Page 222

be other basis for that than the absolute assurance that all men, rich and poor, are equal before the law. Trouble is sure to come, sooner or later, where money can buy special privilege. The marvel is that those who have the money to buy, cannot half the time see it.
  I am tempted to tell the story of how Roosevelt appointed the successor of Louis F. Payn, Superintendent of Insurance, and made one more mortal enemy. That was one of the times he “saw” Senator Platt, whose lifelong political friend Payn was. But what would be the use? None to my correspondent who knows it all, yet does not understand. All the rest of us have it by heart. And it would be politics, which I said I would eschew. It was politics for fair, for all the power of the machine, all of it and more, was opposed to the Governor in his determination to displace this man.
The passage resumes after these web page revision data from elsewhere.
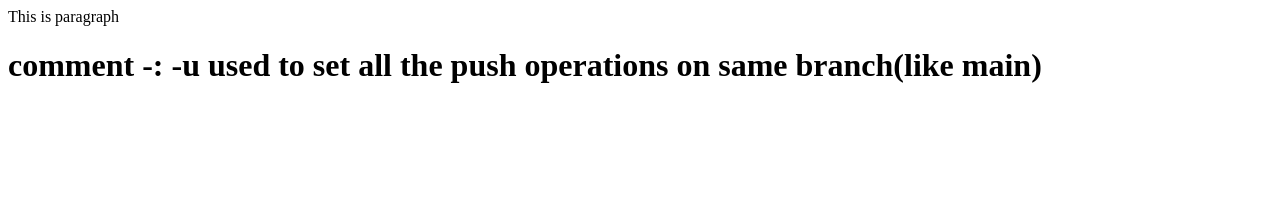
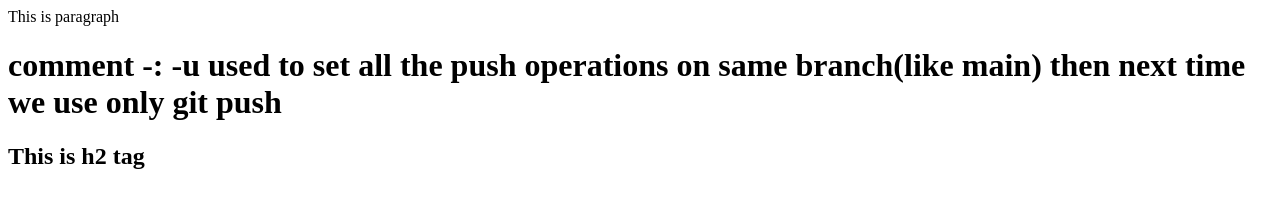
Before and after one commit to VaishnaviShepal06/localrepo, a plain HTML site: page index.html in a window 1280 px wide. Drawn offline with Linux system fonts and the light colour scheme.

Commit message:
h2 tag added

```diff
--- a/index.html
+++ b/index.html
@@ -1,4 +1,5 @@
 <p>This is paragraph</p>
 <h1>
-    comment -: -u used to set all the push operations on same branch(like main)
+    comment -: -u used to set all the push operations on same branch(like main) then next time we use only git push
 </h1>
+<h2>This is h2 tag</h2>
```
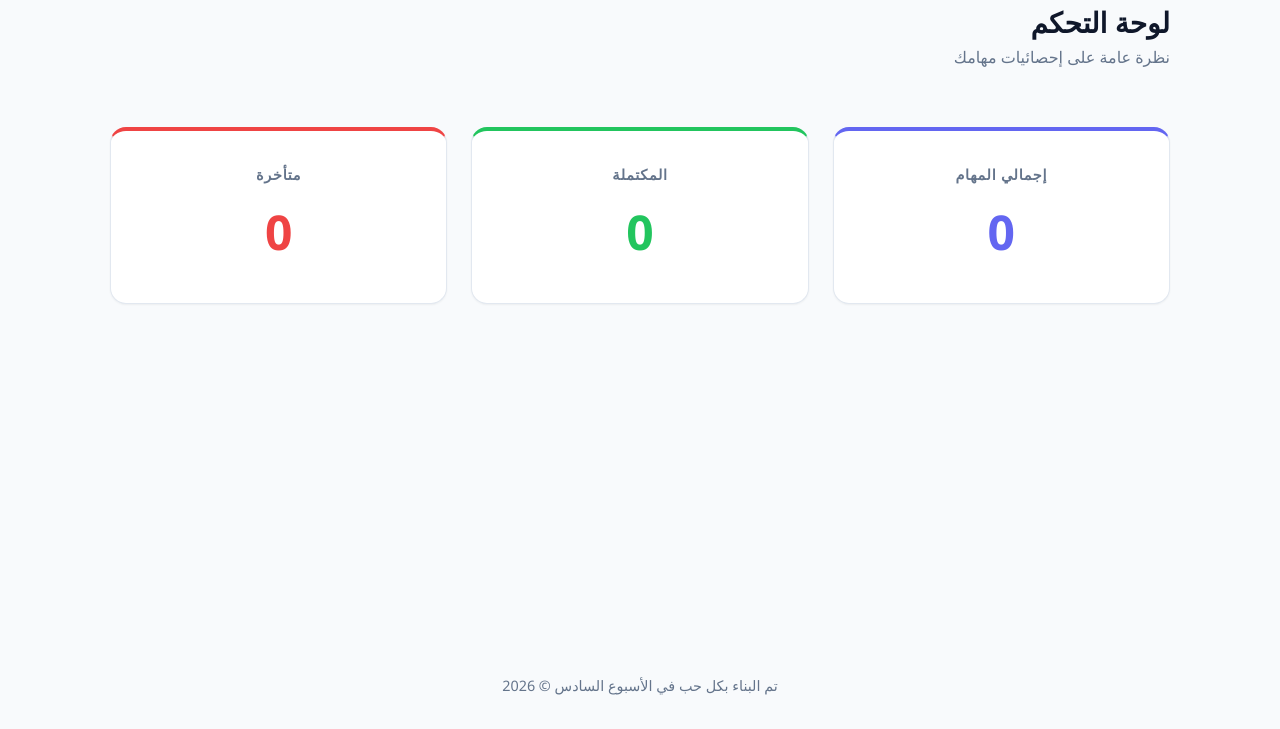
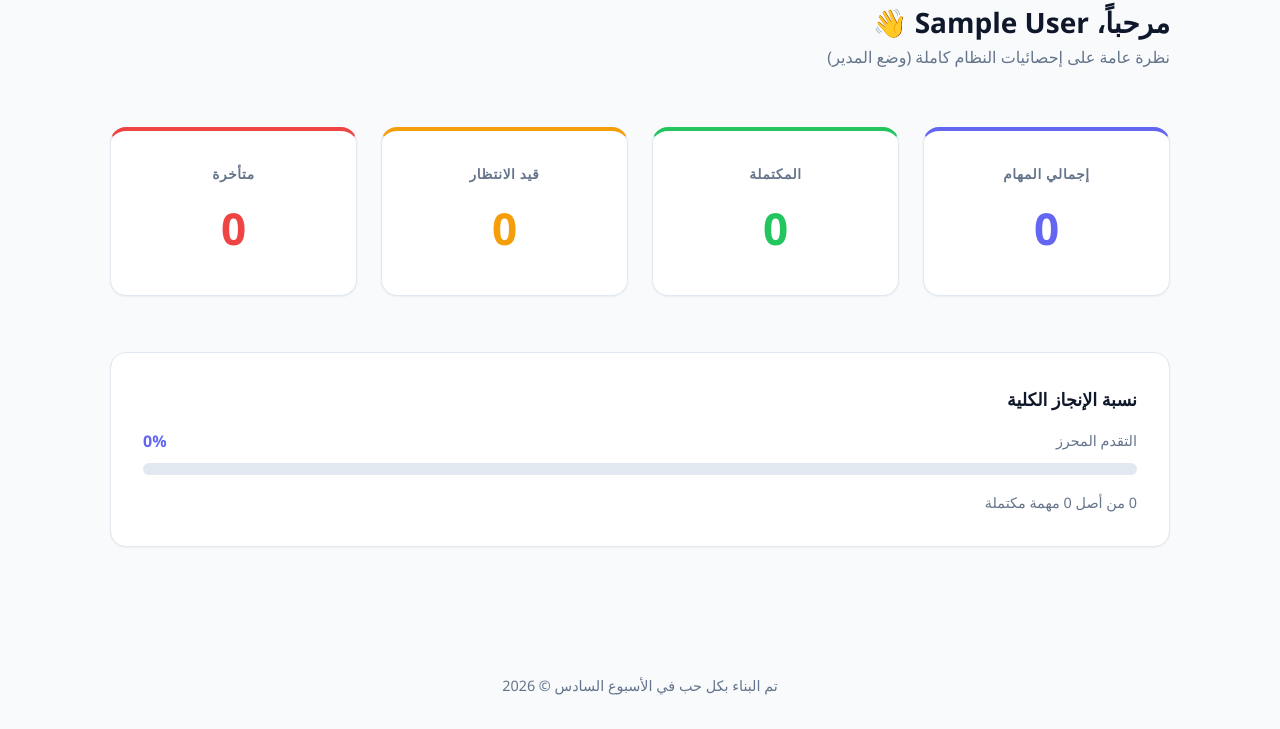
Before and after one commit to Mahmoud-Alqudsi/task-flow, a PHP site: page /dashboard in a window 1280 px wide. Shown: the part 71-800 px from the top of the page. Run offline with PHP 8.4, Linux system fonts and the light colour scheme; the visitor is signed in with stand-in values (Sample User, id 1); data that the repository does not hold is empty.

Commit message:
feat(permissions): implement role-based access control and dashboard stats
- Admin sees all tasks, regular users see only their own tasks
- Add real-time statistics from database (total, completed, pending, overdue)
- Add completion rate calculation with progress bar
- Enhance dashboard with role-aware content

```diff
--- a/src/Controllers/DashboardController.php
+++ b/src/Controllers/DashboardController.php
@@ -1,6 +1,7 @@
 <?php
 namespace App\Controllers;
 
+use App\Repositories\TaskRepository;
 use App\Middleware\AuthMiddleware;
 
 class DashboardController extends BaseController {
@@ -9,6 +10,24 @@ class DashboardController extends BaseController {
     }
 
     public function index(): void {
-        $this->view('dashboard/index');
+        $taskRepo = new TaskRepository();
+
+        // نظام الصلاحيات: المدير يرى إحصائيات النظام كاملة
+        $userId = $_SESSION['user_role'] === 'admin' ? null : (int) $_SESSION['user_id'];
+
+        // جلب الإحصائيات من قاعدة البيانات
+        $stats = $taskRepo->getStatistics($userId);
+
+        // حساب نسبة الإنجاز
+        $completionRate = $stats['total'] > 0
+            ? round(($stats['completed'] / $stats['total']) * 100)
+            : 0;
+
+        $this->view('dashboard/index', [
+            'stats' => $stats,
+            'completionRate' => $completionRate,
+            'isAdmin' => $_SESSION['user_role'] === 'admin',
+            'userName' => $_SESSION['user_name'] ?? 'مستخدم',
+        ]);
     }
 }
--- a/views/dashboard/index.php
+++ b/views/dashboard/index.php
@@ -1,19 +1,50 @@
 <div style="margin-bottom: 2rem;">
-    <h2 style="font-size: 1.75rem; font-weight: 700;">لوحة التحكم</h2>
-    <p style="color: var(--text-muted);">نظرة عامة على إحصائيات مهامك</p>
+    <h2 style="font-size: 1.75rem; font-weight: 700;">مرحباً، <?= htmlspecialchars($userName) ?> 👋</h2>
+    <p style="color: var(--text-muted);">
+        <?= $isAdmin ? 'نظرة عامة على إحصائيات النظام كاملة (وضع المدير)' : 'نظرة عامة على إحصائيات مهامك الشخصية' ?>
+    </p>
 </div>
 
-<div style="display: grid; grid-template-columns: repeat(auto-fit, minmax(250px, 1fr)); gap: 1.5rem;">
+<!-- بطاقات الإحصائيات -->
+<div style="display: grid; grid-template-columns: repeat(auto-fit, minmax(220px, 1fr)); gap: 1.5rem; margin-bottom: 2rem;">
     <div class="card" style="border-top: 4px solid var(--primary); text-align: center;">
-        <h3 style="font-size: 0.9rem; color: var(--text-muted); font-weight: 600; text-transform: uppercase; letter-spacing: 0.05em;">إجمالي المهام</h3>
-        <p style="font-size: 3rem; font-weight: 800; color: var(--primary); margin-top: 0.5rem;">0</p>
+        <h3 style="font-size: 0.85rem; color: var(--text-muted); font-weight: 600; text-transform: uppercase; letter-spacing: 0.05em;">إجمالي المهام</h3>
+        <p style="font-size: 2.75rem; font-weight: 800; color: var(--primary); margin-top: 0.5rem;"><?= $stats['total'] ?></p>
     </div>
+
     <div class="card" style="border-top: 4px solid #22c55e; text-align: center;">
-        <h3 style="font-size: 0.9rem; color: var(--text-muted); font-weight: 600; text-transform: uppercase; letter-spacing: 0.05em;">المكتملة</h3>
-        <p style="font-size: 3rem; font-weight: 800; color: #22c55e; margin-top: 0.5rem;">0</p>
+        <h3 style="font-size: 0.85rem; color: var(--text-muted); font-weight: 600; text-transform: uppercase; letter-spacing: 0.05em;">المكتملة</h3>
+        <p style="font-size: 2.75rem; font-weight: 800; color: #22c55e; margin-top: 0.5rem;"><?= $stats['completed'] ?></p>
     </div>
+
+    <div class="card" style="border-top: 4px solid #f59e0b; text-align: center;">
+        <h3 style="font-size: 0.85rem; color: var(--text-muted); font-weight: 600; text-transform: uppercase; letter-spacing: 0.05em;">قيد الانتظار</h3>
+        <p style="font-size: 2.75rem; font-weight: 800; color: #f59e0b; margin-top: 0.5rem;"><?= $stats['pending'] ?></p>
+    </div>
+
     <div class="card" style="border-top: 4px solid #ef4444; text-align: center;">
-        <h3 style="font-size: 0.9rem; color: var(--text-muted); font-weight: 600; text-transform: uppercase; letter-spacing: 0.05em;">متأخرة</h3>
-        <p style="font-size: 3rem; font-weight: 800; color: #ef4444; margin-top: 0.5rem;">0</p>
+        <h3 style="font-size: 0.85rem; color: var(--text-muted); font-weight: 600; text-transform: uppercase; letter-spacing: 0.05em;">متأخرة</h3>
+        <p style="font-size: 2.75rem; font-weight: 800; color: #ef4444; margin-top: 0.5rem;"><?= $stats['overdue'] ?></p>
     </div>
 </div>
+
+<!-- نسبة الإنجاز -->
+<div class="card">
+    <h3 style="font-size: 1.1rem; font-weight: 700; margin-bottom: 1rem;">نسبة الإنجاز الكلية</h3>
+
+    <div style="display: flex; justify-content: space-between; margin-bottom: 0.5rem;">
+        <span style="color: var(--text-muted); font-size: 0.9rem;">التقدم المحرز</span>
+        <span style="font-weight: 700; color: var(--primary);"><?= $completionRate ?>%</span>
+    </div>
+
+    <div style="background: #e2e8f0; border-radius: 9999px; height: 12px; overflow: hidden;">
+        <div style="background: linear-gradient(90deg, var(--primary), #818cf8); height: 100%; width: <?= $completionRate ?>%; border-radius: 9999px; transition: width 0.5s ease;"></div>
+    </div>
+
+    <p style="margin-top: 1rem; color: var(--text-muted); font-size: 0.9rem;">
+        <?= $stats['completed'] ?> من أصل <?= $stats['total'] ?> مهمة مكتملة
+        <?php if ($stats['overdue'] > 0): ?>
+            • <span style="color: #ef4444; font-weight: 600;">⚠️ لديك <?= $stats['overdue'] ?> مهمة متأخرة</span>
+        <?php endif; ?>
+    </p>
+</div>
```
Also changed, not shown: src/Controllers/TaskController.php (+11 -1 lines).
But Roosevelt was right, and he won. Let that be the record. When he was gone from Albany the oldest lobbyist, starved though he was, had to own that Roosevelt fought fair, always in the open. His recourse was to the people, and that was how he won,—even in the matter of the civil service